Physiological agonists cannot penetrate the plasma membrane barrier and therefore, they must first couple to specific interactive domains on the platelet surface membrane in order to trigger the sequence of activation signals (21 -29, reviewed by Ryningen and Holmsen in this book). The physiological agonists that are known to activate platelets include adenosine diphosphate (ADP), epinephrine (adrenaline), thromboxane A2 (Txj ), thrombin, and platelet activation factor (PAF). In addition, cell...

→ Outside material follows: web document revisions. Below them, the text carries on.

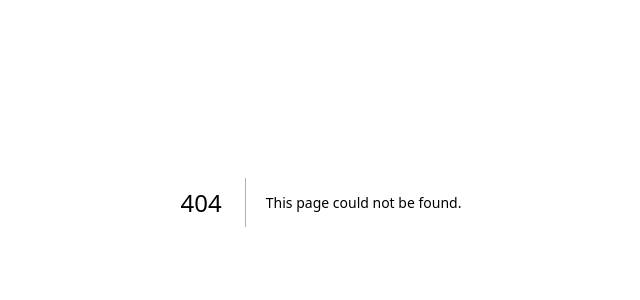
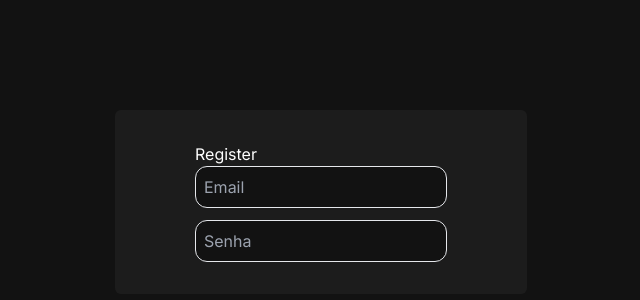
Before and after one commit to OnlyIZI/ecommerce-front, a Next.js app: page /auth/register in a window 1280 px wide. Before the commit this address had no page. Shown: the part 198-498 px from the top of the page, without its empty margins (319-959 px from the left). Built offline with nearby package versions, Linux system fonts and the light colour scheme.

Commit message:
add: login and register pages

```diff
--- a/src/app/admin/dashboard/page.tsx
+++ b/src/app/admin/dashboard/page.tsx
@@ -1,3 +1,3 @@
 export default function DashBoard() {
-  return <div>main</div>
+    return <div>main</div>
 }
--- /dev/null
+++ b/src/app/auth/_components/registerForm/registerForm.tsx
@@ -0,0 +1,10 @@
+import { Input } from "@/components/input"
+
+export const RegisterForm = () => {
+    return (
+        <form className="flex flex-col gap-3">
+            <Input placeholder="Email" />
+            <Input placeholder="Senha" />
+        </form>
+    )
+}
--- /dev/null
+++ b/src/app/auth/layout.tsx
@@ -0,0 +1,11 @@
+export default function AuthLayout({
+    children,
+}: {
+    children: React.ReactNode
+}) {
+    return (
+        <main className="flex min-h-screen w-full flex-col items-center justify-center">
+            {children}
+        </main>
+    )
+}
--- /dev/null
+++ b/src/app/auth/login/page.tsx
@@ -0,0 +1,7 @@
+export default function Login() {
+    return (
+        <div>
+            <h1>Login</h1>
+        </div>
+    )
+}
--- /dev/null
+++ b/src/app/auth/register/page.tsx
@@ -0,0 +1,10 @@
+import { RegisterForm } from "../_components/registerForm/registerForm"
+
+export default function Register() {
+    return (
+        <section className="rounded-md bg-background px-20 py-8">
+            <h1>Register</h1>
+            <RegisterForm />
+        </section>
+    )
+}
--- a/src/app/globals.css
+++ b/src/app/globals.css
@@ -18,6 +18,7 @@
         --warn: 47 100% 80%;
         --warn-foreground: 0 0% 11%;
         --border: 0 0% 40%;
+        --input: 218 15% 21% 0.1;
     }
 
     .dark {
@@ -35,5 +36,6 @@
         --warn: 47 100% 80%;
         --warn-foreground: 0 0% 11%;
         --border: 0 0% 60%;
+        --input: 218, 15% 21% 0.8;
     }
 }
--- /dev/null
+++ b/src/components/input.tsx
@@ -0,0 +1,41 @@
+import { InputHTMLAttributes } from "react"
+import { cva, type VariantProps } from "class-variance-authority"
+import React from "react"
+import { cn } from "@/lib/utils"
+
+type InputProps = InputHTMLAttributes<HTMLInputElement> &
+    VariantProps<typeof inputVariants> & {
+        error?: string
+    }
+
+const inputVariants = cva(
+    "p-2 border outline-none rounded-xl focus:shadow-md",
+    {
+        variants: {
+            variant: {
+                default: "bg-input",
+                error: "border-red-500",
+            },
+        },
+        defaultVariants: {
+            variant: "default",
+        },
+    }
+)
+
+export const Input = React.forwardRef<HTMLInputElement, InputProps>(
+    ({ variant, className, error, ...props }, ref) => {
+        return (
+            <div className="flex flex-col items-start gap-1">
+                <input
+                    {...props}
+                    className={cn(inputVariants({ variant, className }))}
+                    ref={ref}
+                />
+                {error && (
+                    <p className="text-sm text-red-500 shadow-md">{error}</p>
+                )}
+            </div>
+        )
+    }
+)
--- a/tailwind.config.ts
+++ b/tailwind.config.ts
@@ -30,6 +30,7 @@ const config: Config = {
                     foreground: "hsl(var(--warn-foreground))",
                 },
                 border: "hsl(var(--border))",
+                input: "hsl(var(--input)",
             },
         },
     },
```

Table 1 Antiplatelet Antithrombotic drugs

Acetyl salicylic acid (aspirin), Nonsteroidal antiinflammatory drugs (NSAID), Phenylbutazone, Indomethacin, Ibuprofen, Fenoprofen, Fluriboprofen, Neproxen, Sulfinpyrazone, antioxidants (Butylated Hydroxytoluene, BHT Butylated Hydroxyanisole, BHA Dipheylamine, DPA). Benzydamine, Imidazole congeners, 9, ll-azo-13 oxa-15 hydroxy prostanoic acid, 9, ll-azoprosta-5-13 dienoic acid (U-51605), 9, ll(epoxmethano) prostanoic acid, l(isopropyl-2-indloy (l)-3 pyridyl-3-ketone (L-8027)....

Acknowledgements

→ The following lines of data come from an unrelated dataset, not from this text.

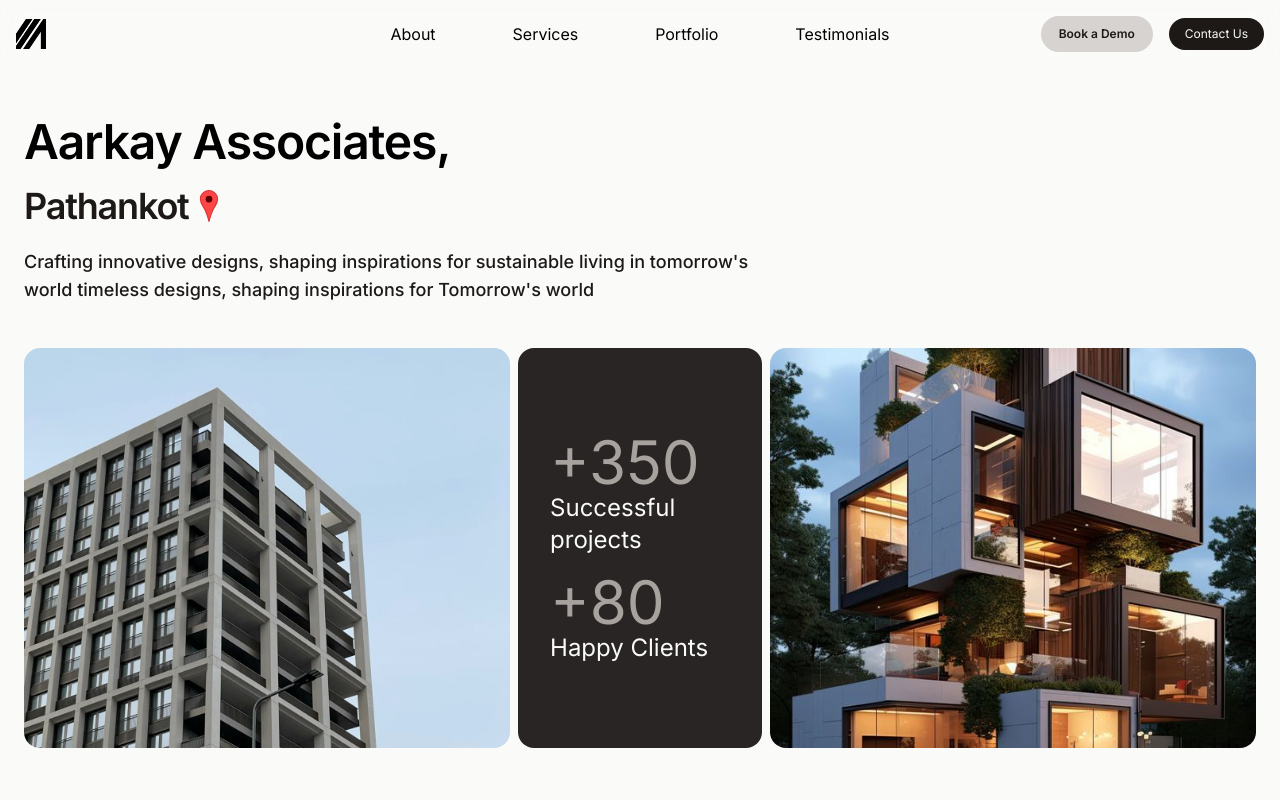
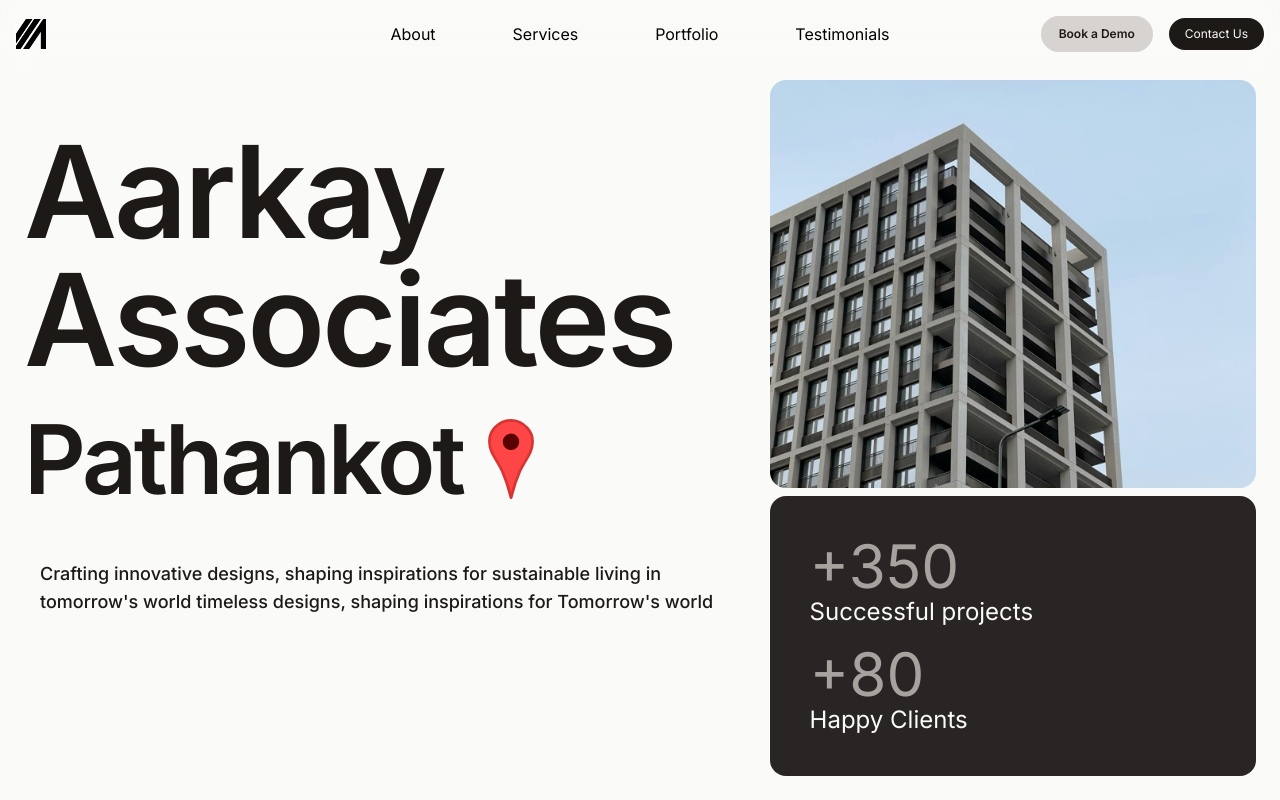
Before and after one commit to RakshitRabugotra/aarkay-associates, a Next.js app: page / in a window 1280 px wide. Shown: the top 800 px of the page. Built offline with nearby package versions, Linux system fonts and the light colour scheme; a web font is replaced by a local one.

Commit message:
styles: change styles of the page

```diff
--- a/src/components/Heading.tsx
+++ b/src/components/Heading.tsx
@@ -1,6 +1,16 @@
-import React from "react";
-import { twMerge } from "tailwind-merge";
+import React from "react"
+import { twMerge } from "tailwind-merge"
 
-export default function Heading({ className, children } : {className?: string; children: React.ReactNode }) {
-    return <h1 className={twMerge("heading font-semibold text-5xl leading-tight", className)}>{children}</h1>;
+export default function Heading({
+  className,
+  children
+}: {
+  className?: string
+  children: React.ReactNode
+}) {
+  return (
+    <h1 className={twMerge("heading font-semibold leading-tight", className)}>
+      {children}
+    </h1>
+  )
 }
--- a/src/components/Hero/Hero.tsx
+++ b/src/components/Hero/Hero.tsx
@@ -1,69 +1,96 @@
-"use client";
+"use client"
 
-import Image from "next/image";
+import Image from "next/image"
 
 // Internal Dependencies
-import Heading from "@/components/Heading";
-import Section from "@components/Section";
+import Heading from "@/components/Heading"
+import Section from "@components/Section"
 
 // Constants
-import { BUILDINGS_IMG } from "@constants";
-import { animated, useSpring, useInView } from "react-spring";
+import { BUILDINGS_IMG, FIRM_NAME, FIRM_LOCATION, FIRM_INTRO } from "@constants"
+import { animated, useSpring, useInView } from "react-spring"
 
 export default function Hero() {
-
-  const [ref, springs] = useInView(() => ({
-    from: { transform: "translateY(10%)", opacity: 0, color: "rgb(239 68 68 / 1)" },
-    to: { transform: "translateX(0%)", opacity: 1, color: "rgb(28 25 23 / 1)" }
-  }), {});
+  const [ref, springs] = useInView(
+    () => ({
+      from: {
+        transform: "translateY(10%)",
+        opacity: 0,
+        color: "rgb(239 68 68 / 1)"
+      },
+      to: {
+        transform: "translateX(0%)",
+        opacity: 1,
+        color: "rgb(28 25 23 / 1)"
+      }
+    }),
+    {}
+  )
 
   return (
-    <Section id="hero-section">
-      <Heading className="flex-col md:mt-8">
-        {"Aarkay Associates, "} <br/>
-        <animated.div className="inline-flex text-4xl text-stone-9 max-w-fit" ref={ref} style={springs}>
-          {"Pathankot"}
+    <Section id="hero-section" className="md:flex-row">
+      {/* Heading and description  */}
+      <div className="md:w-[60%]">
+        <Heading className="flex-col md:mt-12 md:text-9xl">
+          <animated.div ref={ref} style={springs}>
+            {FIRM_NAME}
+          </animated.div>
+          <animated.div
+            className="inline-flex max-w-fit text-4xl text-stone-900 md:text-8xl"
+            ref={ref}
+            style={springs}
+          >
+            {FIRM_LOCATION}
             <Image
-            src={"/assets/misc/pin.svg"}
+              src="/assets/misc/pin.svg"
               width={100}
               height={100}
-            alt={"map-pin"}
-            className={"m-auto aspect-square h-10 w-10 p-1"}
+              alt="map-pin"
+              className="m-auto aspect-square h-12 w-12 p-2 md:h-24 md:w-24"
             />
           </animated.div>
         </Heading>
 
-      <p className="text-lg font-medium text-stone-900 md:max-w-[60vw]">
-        {
-          "Crafting innovative designs, shaping inspirations for sustainable living in tomorrow's world timeless designs, shaping inspirations for Tomorrow's world"
-        }
+        <p className="text-lg font-medium text-stone-900 md:max-w-[60vw] md:px-4 md:py-12">
+          {FIRM_INTRO}
         </p>
+      </div>
 
       {/* Image and count */}
-      <div className="flex w-full flex-col gap-2 md:my-auto md:h-[50vh] md:flex-row">
+
+      <div className="flex w-full flex-col gap-2 md:w-[40%]">
         <Image
           src={BUILDINGS_IMG[1].src}
           width={600}
           height={800}
           className={
-            "aspect-square h-full w-full rounded-2xl bg-center object-cover md:w-2/5"
+            "aspect-square h-full w-full rounded-2xl bg-center object-cover md:aspect-video"
           }
           priority
           alt={"building image"}
         />
+        <CountUpCard />
+      </div>
+    </Section>
+  )
+}
+
+/* The count up card showing the number of projects done, and other things */
+function CountUpCard() {
+  return (
     <div
       className={
-            "flex flex-col justify-center gap-4 rounded-2xl bg-stone-800 p-8 text-stone-50 md:w-1/5"
+        "flex flex-col justify-center gap-4 rounded-2xl bg-stone-800 p-8 text-stone-50 md:p-10"
       }
     >
-          <div className={"flex flex-col flex-wrap text-2xl"}>
+      <div className="flex flex-col flex-wrap text-2xl ">
         <span className="text-6xl text-stone-400">
           {"+"}
           <CountUpInView num={350} />
         </span>
         Successful projects
       </div>
-          <div className={"flex flex-col flex-wrap text-2xl"}>
+      <div className="flex flex-col flex-wrap text-2xl ">
         <span className="text-6xl text-stone-400">
           {"+"}
           <CountUpInView num={80} />
@@ -71,28 +98,16 @@ export default function Hero() {
         Happy Clients
       </div>
     </div>
-
-        <Image
-          src={BUILDINGS_IMG[BUILDINGS_IMG.length - 1].src}
-          width={600}
-          height={800}
-          className={
-            "hidden aspect-square h-full w-2/5 rounded-2xl bg-center object-cover md:block"
-          }
-          alt={BUILDINGS_IMG[BUILDINGS_IMG.length - 1].alt}
-          priority
-        />
-      </div>
-    </Section>
-  );
+  )
 }
 
+/* Used to check if the count is in view and then start the animation */
 function CountUpInView({
   num,
   className
 }: {
-  num: number;
-  className?: string;
+  num: number
+  className?: string
 }) {
   /* Animate the number */
   const { number } = useSpring({
@@ -100,10 +115,11 @@ function CountUpInView({
     to: { number: num },
     delay: 0,
     config: { mass: 1, tension: 20, friction: 7 }
-  });
+  })
 
   // Animate when in view
-  const [ref, springs] = useInView(() => ({
+  const [ref, springs] = useInView(
+    () => ({
       from: {
         opacity: 0.5,
         y: 100
@@ -112,11 +128,16 @@ function CountUpInView({
         opacity: 1,
         y: 0
       }
-  }));
+    }),
+    {
+      // Animate when all of it is in view
+      amount: "all"
+    }
+  )
 
   return (
     <animated.span ref={ref} className={className} style={springs}>
       {number.to((_num) => _num.toFixed(0))}
     </animated.span>
-  );
+  )
 }
--- a/src/constants/constants.ts
+++ b/src/constants/constants.ts
@@ -1,22 +1,25 @@
 /* The title of the application */
-export const TITLE = "Aarkay Associates — Build Dreams";
-export const FIRM_NAME = "Aarkay Associates";
+export const TITLE = "Aarkay Associates — Build Dreams"
+export const FIRM_NAME = "Aarkay Associates"
+export const FIRM_LOCATION = "Pathankot"
+export const FIRM_INTRO =
+  "Crafting innovative designs, shaping inspirations for sustainable living in tomorrow's world timeless designs, shaping inspirations for Tomorrow's world"
 
 /* Logo of the page */
-export const LOGO_LIGHT = "/logo-white.svg";
-export const LOGO_DARK = "/logo-black.svg";
+export const LOGO_LIGHT = "/logo-white.svg"
+export const LOGO_DARK = "/logo-black.svg"
 
 /* Description of the website */
 export const DESCRIPTION =
-  "Discover AarKay Associates, your premier destination for architectural excellence. From concept to completion, we blend creativity with functionality to craft spaces that inspire and transform. With a team dedicated to innovation and client collaboration, we're here to turn your dreams into reality. Explore our portfolio and experience the difference with AarKay Associates.";
+  "Discover AarKay Associates, your premier destination for architectural excellence. From concept to completion, we blend creativity with functionality to craft spaces that inspire and transform. With a team dedicated to innovation and client collaboration, we're here to turn your dreams into reality. Explore our portfolio and experience the difference with AarKay Associates."
 
 /* The domain for this website */
-export const SELF_DOMAIN = "https://github.com/RakshitRabugotra";
+export const SELF_DOMAIN = "https://github.com/RakshitRabugotra"
 
 /* Section name of the page */
 export interface ISection {
-  name: string;
-  id: string;
+  name: string
+  id: string
 }
 
 export const SECTIONS = {
@@ -24,15 +27,15 @@ export const SECTIONS = {
   services: { name: "Services", id: "services" },
   portfolio: { name: "Our Work", id: "portfolio" },
   testimonials: { name: "Hear from our Clients", id: "testimonials" }
-};
+}
 
 /* Images for the website */
 export type ImageCard = {
-  src: string;
-  location: string;
-  description: string;
-  alt: string;
-};
+  src: string
+  location: string
+  description: string
+  alt: string
+}
 
 export const BUILDINGS_IMG: ImageCard[] = [
   {
@@ -90,10 +93,10 @@ export const BUILDINGS_IMG: ImageCard[] = [
       "This house is named ambiguous because its beauty lies in the eyes of the beholder",
     alt: "ambiguous"
   }
-];
+]
 
 /* Why Us? */
-export type WorkDescription = { title: string; description: string };
+export type WorkDescription = { title: string; description: string }
 
 export const WORK_DESCRIPTIONS: WorkDescription[] = [
   {
@@ -115,13 +118,13 @@ export const WORK_DESCRIPTIONS: WorkDescription[] = [
     description:
       "We believe in a collaborative process, working closely with our clients"
   }
-];
+]
 
 /* Services provided by the firm */
 export interface IService {
-  name: string;
-  imgSrc: string;
-  description: string;
+  name: string
+  imgSrc: string
+  description: string
 }
 
 export const SERVICES: IService[] = [
@@ -161,16 +164,16 @@ export const SERVICES: IService[] = [
     description:
       "Expert advice on zoning regulations, building codes, and project feasibility, optimizing outcomes."
   }
-];
+]
 
 /* Testimonials from clients */
-export const RATING_MAX = 5;
+export const RATING_MAX = 5
 
 export type TestimonialCard = {
-  rating: number;
-  statement: string;
-  username: string;
-};
+  rating: number
+  statement: string
+  username: string
+}
 
 export const TESTIMONIALS: TestimonialCard[] = [
   {
@@ -203,10 +206,10 @@ export const TESTIMONIALS: TestimonialCard[] = [
     statement:
       "Collaborating with AarKay Associates elevates my projects. Their passion for design and attention to detail shine through. Seamless integration of architectural and interior elements. Highly recommended for innovative solutions."
   }
-];
+]
 
 /* Links for socials */
-export type SocialMedia = { name: string; svgSrc: string; href: string };
+export type SocialMedia = { name: string; svgSrc: string; href: string }
 
 export const SOCIALS: SocialMedia[] = [
   {
@@ -229,10 +232,10 @@ export const SOCIALS: SocialMedia[] = [
     svgSrc: "/assets/socials/phone.svg",
     href: "tel:+919569764949"
   }
-];
+]
 
 /* Error page handing */
-export type ErrorType = { code: number; text: string; imgSrc: string };
+export type ErrorType = { code: number; text: string; imgSrc: string }
 
 export const ERROR = {
   e404: {
@@ -240,4 +243,4 @@ export const ERROR = {
     text: "You've landed somewhere you should not have. Even google does not know this page exists.",
     imgSrc: ""
   }
-};
+}
```
Also changed, not shown: src/app/page.tsx (+7 -7 lines), src/app/globals.css (line endings or trailing spaces), 1 other file (tests, documents, lock files or other folders). Lines whose indentation alone changed are shown as unchanged.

Anupama R. Tate and Dr. Mahadev Murthy for their help in the preparation of this manuscript. This work was supported by grants from NIH HL-18880, Laboratory Medicine & Pathology and Biomedical Engineering Institute. 1. Marcus AJ, Zucker MB. The physiology of blood platelets. New York Crane and Scrutton, 1965. 2. Kowalski E, Niewiarowski S. Biochemistry of blood platelets. New York Academic Press, 1966. 3. Caen J. Platelet aggregation. Paris Masson and...